Can we describe migration as a crisis?
I have chosen this image as it reflects the ideas that migration is about people moving but it is taking place in a global and complicated way. It does not view migration as a linear process but as a multifaceted process and the image is a way to get that across to pupils. The article that it comes from is useful as it provides a balanced view and considers the fact that migration is both a crisis and an opportunity. As part of the teaching sequence this will be used as a starter with students annotating it at the beginning of the teaching unit; and again at the end of the unit. This will be a very clear way to see how students have made progress in their understanding of migration as a geographical topic.
Why is substantive knowledge about geographical conditions or characteristics essential for understanding the example?
The substantive knowledge is important for understanding the geographical example is due to the complexity of the issue. At a surface level, migration can have a very accessible nature; however to understand the example fully you need to have an understanding of the precise definition of the topic; as well as an understanding of what the scale actually means. Therefore the substantive knowledge is to be able to understand the use of geographical language when tackling the examples.
What is geographically theoretical or conceptual about the example? How does the example support geographical thinking in a way that is systematic (i.e., does the example show the intellectual significance of geographical concepts such as location, place, region, pattern, spatial hierarchy, regional identity, etc.)?
The example is conceptual in that is based on the framework of migration; particularly as laid out in ‘Global Migration’ by Hanlon and Vicinio (https://books.google.co.uk/books/about/Global_Migration.html?id=Aj5TngEACAAJ). This explains and gives the language used for migration.
How does the example support geographical thinking or action in a way that can be applied (i.e., not just ‘inert’ knowledge regurgitated for a test)?

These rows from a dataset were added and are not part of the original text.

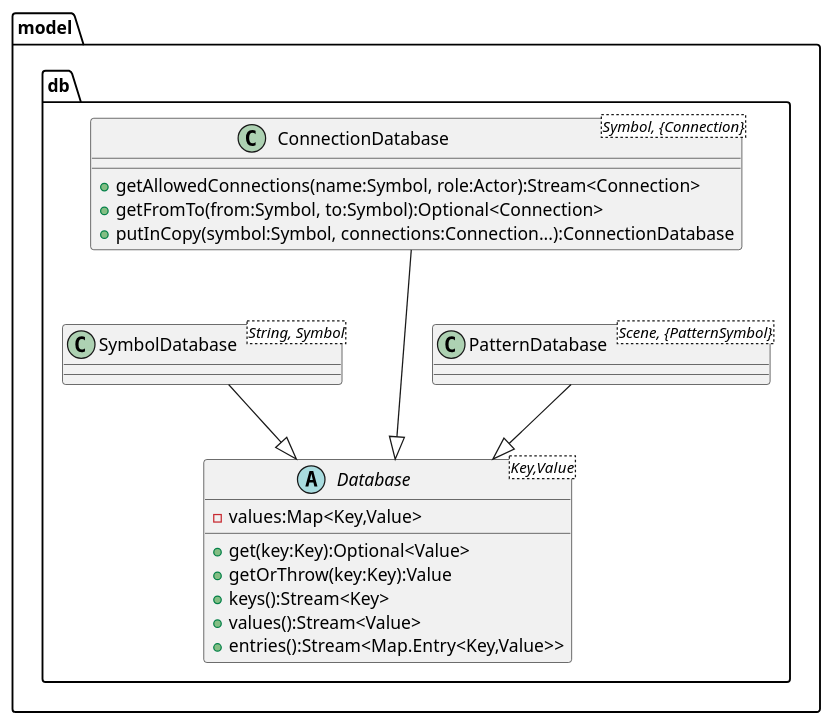
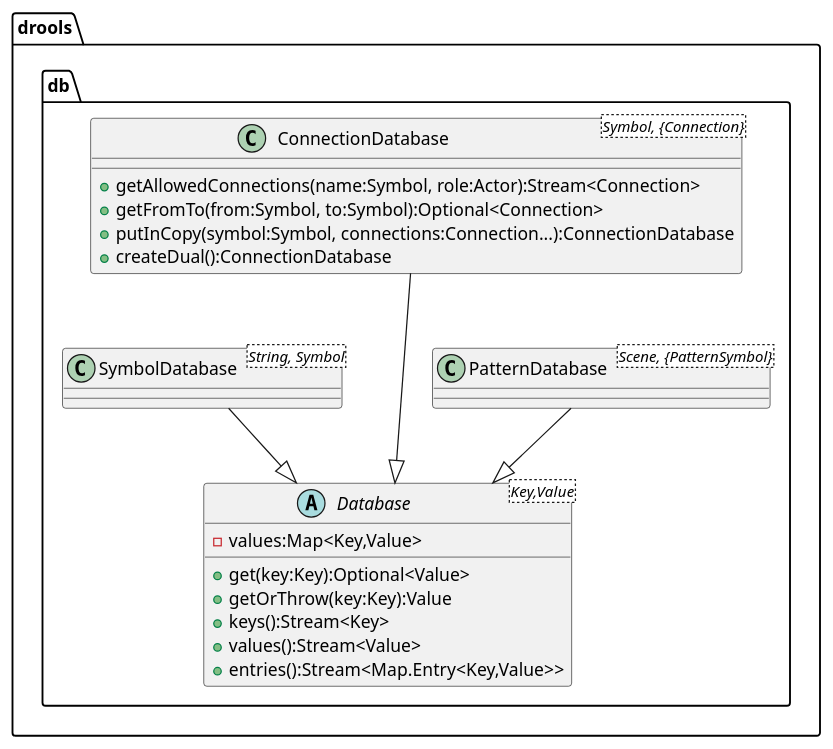
Before and after one commit to jappeace/methods-homework: diagram 12 of 16 in thesis/thesis.org, drawn with PlantUML. The commit also changed other lines of this file and 1 other file, not shown here.

Commit message:
Discussed database architecture more toroughly

```diff
--- a/thesis/thesis.org
+++ b/thesis/thesis.org
@@ -2924,23 +3002,24 @@
 #+BEGIN_SRC plantuml :cache yes :file img/uml/dbclass.png :exports results
-  package model.db{
+  package drools.db{
     abstract class Database<Key,Value>{
       -values:Map<Key,Value>
       +get(key:Key):Optional<Value>
       +getOrThrow(key:Key):Value
       +keys():Stream<Key>
       +values():Stream<Value>
       +entries():Stream<Map.Entry<Key,Value>>
     }
     class ConnectionDatabase<Symbol, {Connection}>{
       +getAllowedConnections(name:Symbol, role:Actor):Stream<Connection>
       +getFromTo(from:Symbol, to:Symbol):Optional<Connection>
       +putInCopy(symbol:Symbol, connections:Connection...):ConnectionDatabase
+      +createDual():ConnectionDatabase
     }
     class PatternDatabase<Scene, {PatternSymbol}>
     class SymbolDatabase<String, Symbol>
     ConnectionDatabase --|> Database 
     PatternDatabase --|> Database 
     SymbolDatabase --|> Database 
     ConnectionDatabase -[hidden]-> PatternDatabase
   }
 #+END_SRC
```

The example provides ways for students to challenge ‘popular knowledge’ on migration. This would include the ability to question tabloid headlines on migration and look where there are elements of truth but also elements that are not based on hard facts. This will give the students the language and framework they need to look at migration as a multifaceted issue, and one that can be considered from multiple points of view.Back to Vignettes